Version difference data:
------------

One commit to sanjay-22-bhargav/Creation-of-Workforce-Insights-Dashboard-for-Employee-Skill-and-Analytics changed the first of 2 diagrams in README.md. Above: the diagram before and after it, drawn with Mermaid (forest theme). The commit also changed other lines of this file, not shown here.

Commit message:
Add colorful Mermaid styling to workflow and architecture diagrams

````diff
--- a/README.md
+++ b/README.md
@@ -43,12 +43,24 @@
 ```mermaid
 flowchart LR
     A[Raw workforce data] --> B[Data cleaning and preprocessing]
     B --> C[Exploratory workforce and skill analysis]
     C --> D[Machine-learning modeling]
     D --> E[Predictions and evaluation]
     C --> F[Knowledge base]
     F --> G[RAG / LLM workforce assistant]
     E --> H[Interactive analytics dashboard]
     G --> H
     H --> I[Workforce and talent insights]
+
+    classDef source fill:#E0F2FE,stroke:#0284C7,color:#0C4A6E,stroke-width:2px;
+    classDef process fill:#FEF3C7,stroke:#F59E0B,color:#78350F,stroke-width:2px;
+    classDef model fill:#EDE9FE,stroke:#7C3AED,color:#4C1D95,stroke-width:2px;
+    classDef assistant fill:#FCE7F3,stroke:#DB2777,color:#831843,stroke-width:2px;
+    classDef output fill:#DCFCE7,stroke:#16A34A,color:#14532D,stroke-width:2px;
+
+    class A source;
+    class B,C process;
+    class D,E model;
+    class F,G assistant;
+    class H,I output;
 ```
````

------------

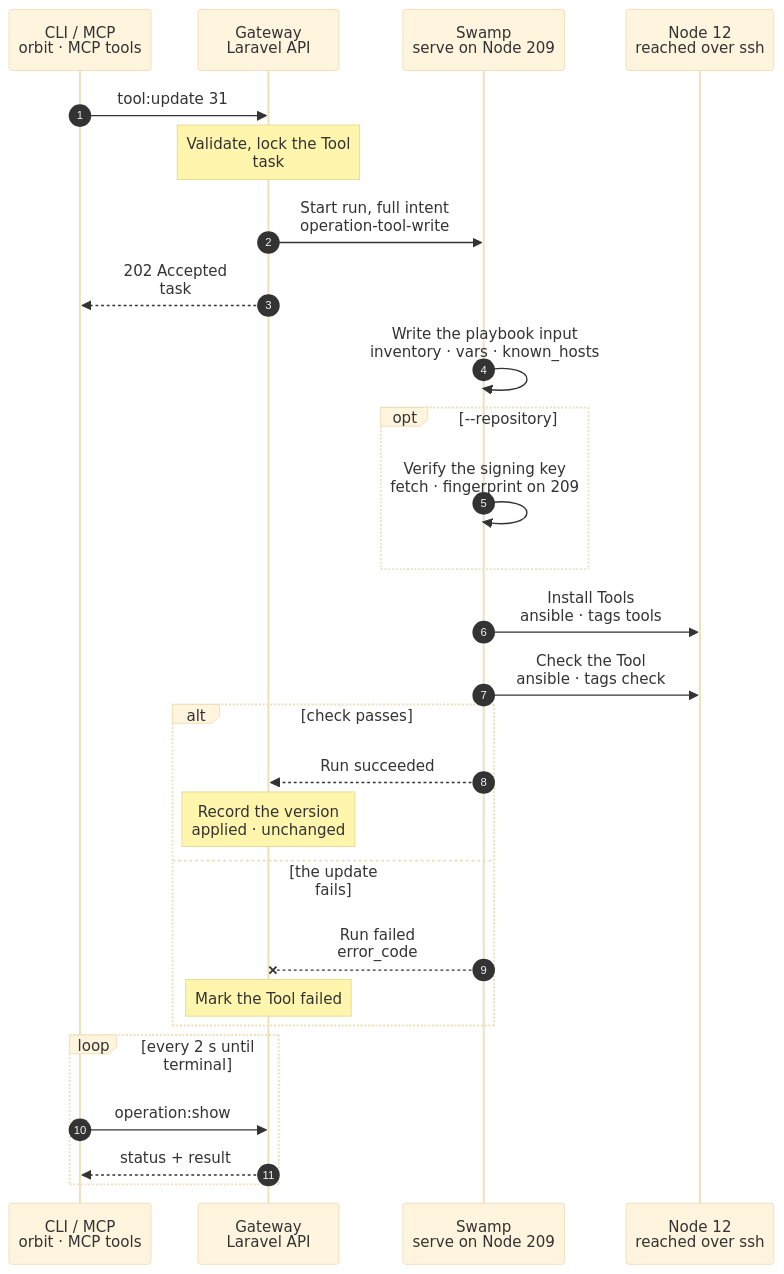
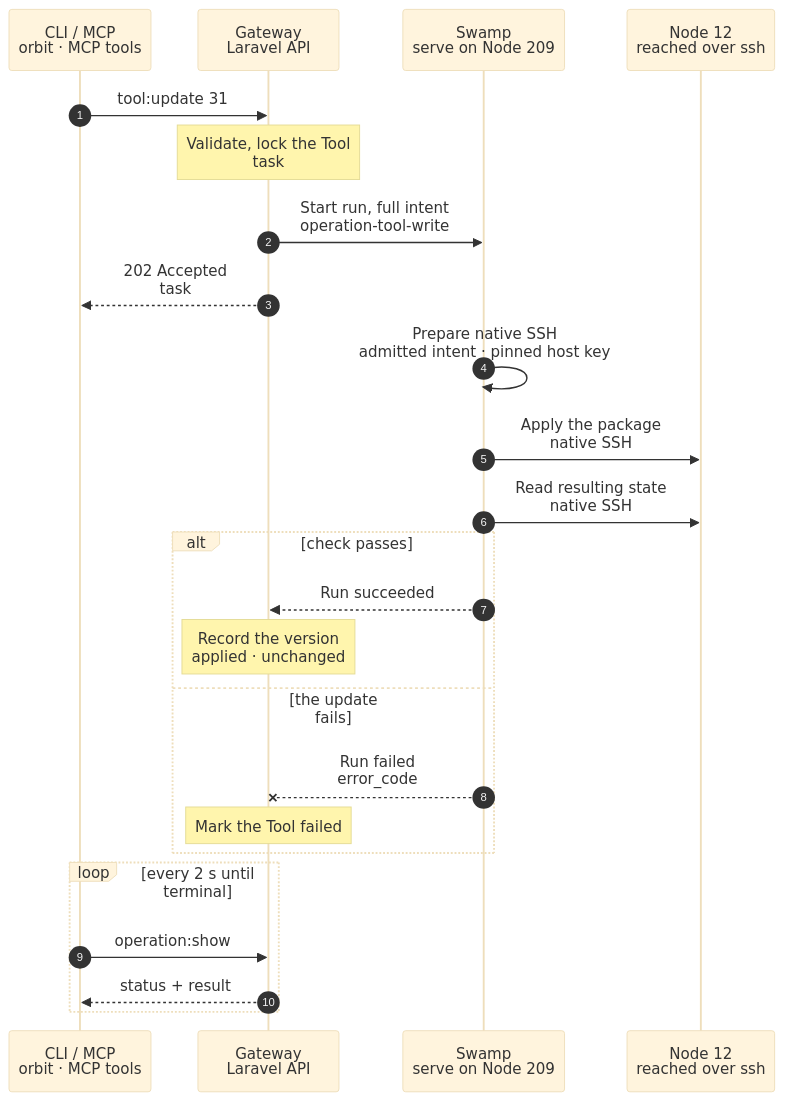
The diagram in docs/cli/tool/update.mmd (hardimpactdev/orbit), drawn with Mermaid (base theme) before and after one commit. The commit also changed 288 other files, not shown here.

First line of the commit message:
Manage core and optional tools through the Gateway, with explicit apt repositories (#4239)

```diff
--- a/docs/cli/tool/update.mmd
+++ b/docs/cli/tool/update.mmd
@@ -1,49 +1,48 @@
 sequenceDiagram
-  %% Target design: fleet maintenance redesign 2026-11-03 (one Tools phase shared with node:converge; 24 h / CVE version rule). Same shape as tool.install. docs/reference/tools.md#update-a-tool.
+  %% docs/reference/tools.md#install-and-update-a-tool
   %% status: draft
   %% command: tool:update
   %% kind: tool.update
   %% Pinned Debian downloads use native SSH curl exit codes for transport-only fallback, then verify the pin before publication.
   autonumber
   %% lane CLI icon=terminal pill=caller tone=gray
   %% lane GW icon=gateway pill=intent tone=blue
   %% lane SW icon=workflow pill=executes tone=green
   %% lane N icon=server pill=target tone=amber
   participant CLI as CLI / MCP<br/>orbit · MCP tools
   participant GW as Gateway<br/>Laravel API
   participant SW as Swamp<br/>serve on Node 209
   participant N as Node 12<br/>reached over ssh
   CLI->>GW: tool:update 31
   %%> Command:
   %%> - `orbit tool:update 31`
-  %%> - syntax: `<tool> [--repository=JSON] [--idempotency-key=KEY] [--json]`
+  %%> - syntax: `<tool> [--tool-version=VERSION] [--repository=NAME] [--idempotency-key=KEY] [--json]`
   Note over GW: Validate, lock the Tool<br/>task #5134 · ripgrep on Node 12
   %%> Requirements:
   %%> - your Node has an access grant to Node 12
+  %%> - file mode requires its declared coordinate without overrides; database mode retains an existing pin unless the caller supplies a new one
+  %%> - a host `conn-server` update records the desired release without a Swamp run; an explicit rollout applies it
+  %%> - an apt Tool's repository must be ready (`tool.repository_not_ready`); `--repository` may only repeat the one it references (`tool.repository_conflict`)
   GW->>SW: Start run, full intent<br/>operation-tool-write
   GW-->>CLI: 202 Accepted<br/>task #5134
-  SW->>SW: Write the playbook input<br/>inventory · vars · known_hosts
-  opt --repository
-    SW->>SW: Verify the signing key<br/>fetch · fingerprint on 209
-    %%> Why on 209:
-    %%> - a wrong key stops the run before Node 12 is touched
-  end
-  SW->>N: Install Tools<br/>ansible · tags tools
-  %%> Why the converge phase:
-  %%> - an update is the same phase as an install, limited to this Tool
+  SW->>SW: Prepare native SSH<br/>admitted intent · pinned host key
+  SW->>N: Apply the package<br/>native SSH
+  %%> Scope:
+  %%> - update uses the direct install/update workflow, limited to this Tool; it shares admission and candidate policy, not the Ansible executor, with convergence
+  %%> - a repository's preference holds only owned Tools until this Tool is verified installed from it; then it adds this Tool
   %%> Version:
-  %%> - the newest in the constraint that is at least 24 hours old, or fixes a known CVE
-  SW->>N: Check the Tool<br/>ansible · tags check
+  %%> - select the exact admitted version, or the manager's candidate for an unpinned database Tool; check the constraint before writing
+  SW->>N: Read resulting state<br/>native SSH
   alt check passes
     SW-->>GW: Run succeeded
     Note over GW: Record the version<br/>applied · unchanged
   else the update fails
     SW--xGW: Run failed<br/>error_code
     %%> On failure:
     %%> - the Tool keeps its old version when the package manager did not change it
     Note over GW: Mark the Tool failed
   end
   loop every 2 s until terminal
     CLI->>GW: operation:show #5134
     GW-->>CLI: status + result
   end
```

------------

▸ **ACTION ITEM**: With "phase" as the search word, count the matching lines in the records and give the number alone.

▸ **RESULT OF THIS EXERCISE**: 3